July 1st

From the early hours of the eighth day, the visionaries were being chased by large police forces. Throughout the village people were being asked where they were but the answers were of  little help to the police: In the fields, in the village, here, there, everywhere.

It may not look too frightening, but there were many of them: A good week into the apparitions, tracking down the visionaries was the top priority of the local police

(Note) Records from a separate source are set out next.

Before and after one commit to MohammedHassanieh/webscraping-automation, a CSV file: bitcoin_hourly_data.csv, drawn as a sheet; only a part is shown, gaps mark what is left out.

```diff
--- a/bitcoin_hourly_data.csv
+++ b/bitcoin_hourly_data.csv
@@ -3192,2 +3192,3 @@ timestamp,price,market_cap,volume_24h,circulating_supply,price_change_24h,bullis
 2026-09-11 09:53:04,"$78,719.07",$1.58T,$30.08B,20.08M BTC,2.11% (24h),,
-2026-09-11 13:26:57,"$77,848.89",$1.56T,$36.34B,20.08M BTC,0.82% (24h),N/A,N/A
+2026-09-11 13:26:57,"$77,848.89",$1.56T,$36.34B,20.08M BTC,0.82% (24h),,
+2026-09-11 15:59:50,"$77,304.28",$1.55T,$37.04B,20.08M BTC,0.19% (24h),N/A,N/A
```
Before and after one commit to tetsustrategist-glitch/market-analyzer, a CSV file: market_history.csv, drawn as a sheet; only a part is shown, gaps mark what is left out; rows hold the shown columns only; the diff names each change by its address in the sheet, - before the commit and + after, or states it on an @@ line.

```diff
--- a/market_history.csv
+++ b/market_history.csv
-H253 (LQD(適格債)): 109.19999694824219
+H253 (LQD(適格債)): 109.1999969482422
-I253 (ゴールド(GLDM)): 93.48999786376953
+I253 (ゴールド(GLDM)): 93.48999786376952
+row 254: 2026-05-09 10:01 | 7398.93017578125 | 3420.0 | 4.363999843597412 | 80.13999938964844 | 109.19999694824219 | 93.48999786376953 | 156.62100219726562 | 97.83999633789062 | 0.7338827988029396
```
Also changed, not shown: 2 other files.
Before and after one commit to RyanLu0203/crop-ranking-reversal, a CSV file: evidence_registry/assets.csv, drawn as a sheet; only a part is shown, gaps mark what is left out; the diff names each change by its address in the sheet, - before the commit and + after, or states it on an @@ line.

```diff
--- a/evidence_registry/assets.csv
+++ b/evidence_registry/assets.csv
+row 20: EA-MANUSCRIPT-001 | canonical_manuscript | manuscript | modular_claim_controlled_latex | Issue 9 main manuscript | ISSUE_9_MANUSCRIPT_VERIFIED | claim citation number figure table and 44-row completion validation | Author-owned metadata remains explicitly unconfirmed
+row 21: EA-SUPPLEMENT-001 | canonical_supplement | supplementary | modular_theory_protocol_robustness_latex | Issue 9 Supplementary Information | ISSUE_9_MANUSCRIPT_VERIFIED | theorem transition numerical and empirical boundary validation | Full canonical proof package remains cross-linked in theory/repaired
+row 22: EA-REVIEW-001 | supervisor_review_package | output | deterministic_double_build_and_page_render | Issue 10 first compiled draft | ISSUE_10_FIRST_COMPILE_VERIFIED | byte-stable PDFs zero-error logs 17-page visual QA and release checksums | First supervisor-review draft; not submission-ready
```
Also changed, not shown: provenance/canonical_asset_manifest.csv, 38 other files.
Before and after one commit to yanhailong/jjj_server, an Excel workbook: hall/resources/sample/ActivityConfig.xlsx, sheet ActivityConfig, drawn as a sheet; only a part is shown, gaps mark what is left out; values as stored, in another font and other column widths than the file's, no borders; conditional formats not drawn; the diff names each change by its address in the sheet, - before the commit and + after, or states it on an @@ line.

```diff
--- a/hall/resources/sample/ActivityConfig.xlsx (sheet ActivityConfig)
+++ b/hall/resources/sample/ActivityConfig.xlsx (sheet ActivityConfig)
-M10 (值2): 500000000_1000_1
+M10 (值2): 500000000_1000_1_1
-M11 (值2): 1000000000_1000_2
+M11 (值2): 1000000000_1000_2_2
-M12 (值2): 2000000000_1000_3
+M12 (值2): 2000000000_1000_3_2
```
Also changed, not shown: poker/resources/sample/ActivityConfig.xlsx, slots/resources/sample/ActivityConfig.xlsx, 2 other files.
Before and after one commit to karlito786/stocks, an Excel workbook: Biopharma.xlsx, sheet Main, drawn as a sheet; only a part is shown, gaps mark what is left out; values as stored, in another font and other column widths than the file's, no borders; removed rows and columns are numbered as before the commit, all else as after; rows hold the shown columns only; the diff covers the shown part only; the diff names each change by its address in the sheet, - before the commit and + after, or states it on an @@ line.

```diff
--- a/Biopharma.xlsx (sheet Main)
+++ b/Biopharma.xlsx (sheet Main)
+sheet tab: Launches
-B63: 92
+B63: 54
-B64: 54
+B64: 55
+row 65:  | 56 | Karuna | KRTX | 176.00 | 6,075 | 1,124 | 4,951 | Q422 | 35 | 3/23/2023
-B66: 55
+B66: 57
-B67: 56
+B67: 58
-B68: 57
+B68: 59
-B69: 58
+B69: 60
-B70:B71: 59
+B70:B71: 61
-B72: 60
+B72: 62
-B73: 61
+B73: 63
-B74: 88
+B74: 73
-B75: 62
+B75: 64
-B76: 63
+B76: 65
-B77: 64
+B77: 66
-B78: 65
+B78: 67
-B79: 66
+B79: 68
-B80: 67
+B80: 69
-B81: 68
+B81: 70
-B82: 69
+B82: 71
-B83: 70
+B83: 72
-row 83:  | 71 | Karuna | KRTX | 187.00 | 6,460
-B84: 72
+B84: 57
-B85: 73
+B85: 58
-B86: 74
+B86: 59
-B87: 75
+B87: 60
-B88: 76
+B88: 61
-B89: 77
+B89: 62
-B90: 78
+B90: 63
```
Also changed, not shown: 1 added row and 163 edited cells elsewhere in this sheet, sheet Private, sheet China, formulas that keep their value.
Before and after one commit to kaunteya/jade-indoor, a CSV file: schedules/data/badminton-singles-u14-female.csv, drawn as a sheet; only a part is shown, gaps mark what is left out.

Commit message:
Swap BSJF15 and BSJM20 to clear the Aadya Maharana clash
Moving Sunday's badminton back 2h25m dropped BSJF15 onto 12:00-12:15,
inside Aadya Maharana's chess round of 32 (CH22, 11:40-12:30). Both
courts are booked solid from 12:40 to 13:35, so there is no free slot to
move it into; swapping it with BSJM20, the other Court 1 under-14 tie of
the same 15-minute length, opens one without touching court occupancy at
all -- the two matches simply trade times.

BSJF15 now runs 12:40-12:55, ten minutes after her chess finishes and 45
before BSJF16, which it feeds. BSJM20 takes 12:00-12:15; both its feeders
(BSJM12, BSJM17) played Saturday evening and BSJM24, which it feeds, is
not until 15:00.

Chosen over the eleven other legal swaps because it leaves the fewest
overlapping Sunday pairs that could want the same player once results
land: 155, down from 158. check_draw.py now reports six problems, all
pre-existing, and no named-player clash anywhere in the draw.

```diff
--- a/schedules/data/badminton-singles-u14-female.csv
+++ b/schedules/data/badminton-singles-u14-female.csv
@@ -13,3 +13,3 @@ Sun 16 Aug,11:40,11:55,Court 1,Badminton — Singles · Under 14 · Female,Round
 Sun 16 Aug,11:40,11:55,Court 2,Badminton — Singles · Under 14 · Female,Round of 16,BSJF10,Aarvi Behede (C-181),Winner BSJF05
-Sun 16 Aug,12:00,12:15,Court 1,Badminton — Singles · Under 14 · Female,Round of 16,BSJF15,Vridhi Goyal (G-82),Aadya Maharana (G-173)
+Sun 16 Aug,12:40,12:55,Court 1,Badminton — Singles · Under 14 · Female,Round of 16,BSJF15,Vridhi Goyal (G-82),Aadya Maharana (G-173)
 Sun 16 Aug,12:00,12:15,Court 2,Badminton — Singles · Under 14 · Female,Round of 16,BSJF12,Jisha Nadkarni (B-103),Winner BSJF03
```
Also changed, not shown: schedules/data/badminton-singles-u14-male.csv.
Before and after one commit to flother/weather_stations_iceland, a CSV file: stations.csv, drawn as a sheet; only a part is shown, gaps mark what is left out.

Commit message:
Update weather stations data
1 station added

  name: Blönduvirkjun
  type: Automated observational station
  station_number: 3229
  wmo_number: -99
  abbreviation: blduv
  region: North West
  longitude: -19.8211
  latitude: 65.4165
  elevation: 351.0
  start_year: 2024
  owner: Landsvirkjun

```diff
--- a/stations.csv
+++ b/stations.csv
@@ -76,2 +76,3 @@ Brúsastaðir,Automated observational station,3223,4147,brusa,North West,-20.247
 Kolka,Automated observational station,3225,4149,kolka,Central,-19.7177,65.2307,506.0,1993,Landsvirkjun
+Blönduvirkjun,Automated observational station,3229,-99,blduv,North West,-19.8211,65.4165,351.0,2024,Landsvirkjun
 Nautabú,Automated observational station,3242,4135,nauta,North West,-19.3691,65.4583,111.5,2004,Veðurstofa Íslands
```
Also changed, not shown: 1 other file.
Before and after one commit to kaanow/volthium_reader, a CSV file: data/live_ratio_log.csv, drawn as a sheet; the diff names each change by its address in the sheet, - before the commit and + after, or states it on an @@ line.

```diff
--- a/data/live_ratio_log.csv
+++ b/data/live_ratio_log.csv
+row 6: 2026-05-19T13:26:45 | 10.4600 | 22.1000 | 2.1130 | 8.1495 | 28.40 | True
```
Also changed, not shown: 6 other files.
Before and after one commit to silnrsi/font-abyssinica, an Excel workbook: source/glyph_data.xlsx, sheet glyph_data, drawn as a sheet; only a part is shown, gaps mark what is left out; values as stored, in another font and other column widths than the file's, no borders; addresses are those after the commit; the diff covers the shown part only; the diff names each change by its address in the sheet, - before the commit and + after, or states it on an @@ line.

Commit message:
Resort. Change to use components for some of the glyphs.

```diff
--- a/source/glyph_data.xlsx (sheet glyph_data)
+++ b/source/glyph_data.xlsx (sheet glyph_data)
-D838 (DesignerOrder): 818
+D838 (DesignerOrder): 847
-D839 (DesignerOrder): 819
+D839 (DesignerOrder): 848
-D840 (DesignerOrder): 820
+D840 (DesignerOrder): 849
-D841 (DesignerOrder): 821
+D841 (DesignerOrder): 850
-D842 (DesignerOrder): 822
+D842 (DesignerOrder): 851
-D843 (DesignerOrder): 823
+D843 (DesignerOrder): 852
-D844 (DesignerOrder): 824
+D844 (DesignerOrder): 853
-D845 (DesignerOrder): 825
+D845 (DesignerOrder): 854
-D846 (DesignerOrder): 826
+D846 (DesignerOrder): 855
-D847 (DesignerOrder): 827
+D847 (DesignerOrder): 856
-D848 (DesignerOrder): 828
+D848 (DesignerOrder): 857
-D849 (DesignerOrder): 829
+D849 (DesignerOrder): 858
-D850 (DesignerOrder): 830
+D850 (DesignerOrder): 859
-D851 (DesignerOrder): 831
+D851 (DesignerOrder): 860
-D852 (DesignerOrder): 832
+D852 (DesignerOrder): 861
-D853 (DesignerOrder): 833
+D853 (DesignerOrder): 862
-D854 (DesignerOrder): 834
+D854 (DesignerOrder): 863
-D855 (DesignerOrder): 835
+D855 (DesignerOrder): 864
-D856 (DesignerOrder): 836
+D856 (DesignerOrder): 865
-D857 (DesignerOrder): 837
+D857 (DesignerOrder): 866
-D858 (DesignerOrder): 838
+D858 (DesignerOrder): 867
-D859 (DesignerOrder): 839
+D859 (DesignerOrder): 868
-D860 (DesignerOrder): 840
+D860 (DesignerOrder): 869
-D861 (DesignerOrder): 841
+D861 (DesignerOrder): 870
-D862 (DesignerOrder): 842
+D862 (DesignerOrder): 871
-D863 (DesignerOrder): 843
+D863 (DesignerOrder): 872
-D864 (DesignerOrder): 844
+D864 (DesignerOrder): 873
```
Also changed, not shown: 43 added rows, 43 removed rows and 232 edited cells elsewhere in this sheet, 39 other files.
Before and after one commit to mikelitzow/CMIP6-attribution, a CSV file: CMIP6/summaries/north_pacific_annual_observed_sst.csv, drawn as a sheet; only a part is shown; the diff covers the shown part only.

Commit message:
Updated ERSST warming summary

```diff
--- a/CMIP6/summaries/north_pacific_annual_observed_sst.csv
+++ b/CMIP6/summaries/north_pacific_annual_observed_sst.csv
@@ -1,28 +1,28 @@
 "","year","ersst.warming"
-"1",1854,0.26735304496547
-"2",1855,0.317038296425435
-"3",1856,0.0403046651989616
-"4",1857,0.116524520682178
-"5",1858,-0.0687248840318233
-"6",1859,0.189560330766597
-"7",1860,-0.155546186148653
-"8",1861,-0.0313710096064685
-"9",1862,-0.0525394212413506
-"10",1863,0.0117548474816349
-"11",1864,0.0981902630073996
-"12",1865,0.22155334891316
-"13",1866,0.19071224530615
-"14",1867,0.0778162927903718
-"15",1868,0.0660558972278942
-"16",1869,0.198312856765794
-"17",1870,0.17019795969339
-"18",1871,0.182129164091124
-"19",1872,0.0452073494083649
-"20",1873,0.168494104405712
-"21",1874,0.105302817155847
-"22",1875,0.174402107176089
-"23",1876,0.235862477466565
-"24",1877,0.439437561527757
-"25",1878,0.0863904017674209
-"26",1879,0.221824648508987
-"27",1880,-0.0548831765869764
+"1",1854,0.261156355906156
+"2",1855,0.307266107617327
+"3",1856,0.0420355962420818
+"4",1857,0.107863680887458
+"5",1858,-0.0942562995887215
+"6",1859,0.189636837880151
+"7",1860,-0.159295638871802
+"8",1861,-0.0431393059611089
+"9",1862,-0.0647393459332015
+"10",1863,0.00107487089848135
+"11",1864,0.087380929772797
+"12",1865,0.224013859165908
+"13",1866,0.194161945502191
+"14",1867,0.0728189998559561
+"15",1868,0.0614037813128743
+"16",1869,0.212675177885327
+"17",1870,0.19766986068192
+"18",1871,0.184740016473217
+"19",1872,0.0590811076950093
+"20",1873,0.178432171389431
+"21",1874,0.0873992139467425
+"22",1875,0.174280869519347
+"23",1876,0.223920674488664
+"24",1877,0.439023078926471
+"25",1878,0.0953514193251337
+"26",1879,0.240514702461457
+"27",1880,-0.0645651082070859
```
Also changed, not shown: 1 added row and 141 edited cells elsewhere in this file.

In a sense they were right because the visionaries, fully aware that they were being looked for, stayed out of sight and even changed their clothes in order to change their appearance. However, in the early afternoon all these precautions did not prevent Ivanka, Marija and Vicka from being tracked down by two policemen who offered to take them along for a ride: This way, the officers explained, both sides would get what they wanted: The visionaries would escape the throng of people who kept asking them all kinds of questions – and the police would keep the seers away from the Hill of Apparitions.

Ivanka, Marija and Vicka accepted the offer, but soon had to acknowledge they had fallen into a trap. When the police car drove by the church toward Ciluk, they started banging the doors as they shouted for help. This was when the Virgin Mary appeared to them briefly to offer her encouragement. The police officers noticed the expressions on the girls’ faces and stopped the car, shouting they were witches. The three visionaries flung the doors open and ran through the vineyards, heading for the church.The two policemen continued chasing them on foot.

St. James' Church in Medjugorje in the Summer of 1981. The stream of people heading towards the church is merely a symbol of the throng that gathered for the evening Mass on July 1st - and of the more than 30 million pilgrims who were later to arrive

Inside the church Fr. Jozo, the parish priest, found himself in great anguish. Now both of his assistants had started to believe that the visions of the children might be real. Feeling great responsibility towards the people as well as towards his fellow priests, yet less and less knowing what to make of the whole situation, alone in the church he knelt down and prayed: “God, I know You talked to Abraham, to Moses and to others. Now there are thousands of people here these days. Tell me where the river is going. I do not know where the mouth of that river is, nor what its source is”.

To Fr. Jozo, what happened next was both a turning point and a moment of profound revelation. While he was praying, he heard a voice say: “Come out and protect the children!”. He left his Bible and breviary behind, genuflected and with no further thought or delay left the church. As he left St. James’ Church through the middle door, with his foot still in the air and the door handle still in his hand, the visionaries ran toward him from the left side.

“The police are after us! Hide us!”, the visionaries told him. They gathered around him, and Fr. Jozo embraced them. Next he took them to the rectory and locked them in an unoccupied room. In the very last minute, it showed, for the next to be rounded up by the police was Fr. Jozo himself.

“Did you see the children?”, he was asked. “I did”, Fr. Jozo answered as he pointed towards the visionaries’ part of the village. When the policemen ran there, Fr. Jozo returned to the seers. Soon after the Virgin Mary appeared to them and consoled them.

Fr. Jozo with five of the visionaries in the Summer of 1981. Left to right around the priest: Ivanka, Jakov, Vicka, Mirjana, and Marija

At 4 o’clock in the afternoon all the visionaries were together in the church. The word started spreading that the seers would be there, not on the Hill of Apparitions. Around 5 o’clock Fr. Zrinko started leading the people in the prayers of the Rosary, and one hour later Fr. Jozo found the church packed with people to the point when he could not stretch out his arms in saying “The Lord be with you” when the Mass began. During his homily the Virgin Mary appeared to the visionaries in a small room in the rectory.

In his homily Fr. Jozo asked the congregation to pray and to fast, begging God to help them all to understand the events. The throng of people responded, full of faith: “We will!”.

That evening the spectators became participators – and the centre of events also shifted from the Hill of Apparitions to the church. In this way, the eighth day of the apparitions became a prelude to how things have been in Medjugorje ever since.

Though the interrogations went on, and though the visionaries and their families were threatened with the loss of their land and their houses, none of them were ever sent to prison. However, every day for about half a year Mirjana was taken to the police station in Sarajevo for intensive questioning, and there were many other harassments as well. Instead Fr. Jozo was sentenced to three years of prison out of which he served a year and a half subjected to hard physical work and occasional torture. Fr. Jozo had lost the last traces of his disbelief in the apparitions when he also saw the Virgin Mary during an evening Mass, as witnessed by a great many people. Also 20 years old Ivan Ivankovic who only saw the outline of the Virgin and only on the first day had to spend a while in prison for refusing to deny the apparitions.

Fr. Svetozar Kraljevic: “The Apparitions of Our Lady at Medjugorje”, third English edition, Informativni Centar “Mir” Medjugorje” 2010

Fr. René Laurentin: “Learning From Medjugorje”, The Word Among Us Press 1988

Randall Sullivan: “The Miracle Detective”, Grove Press 2004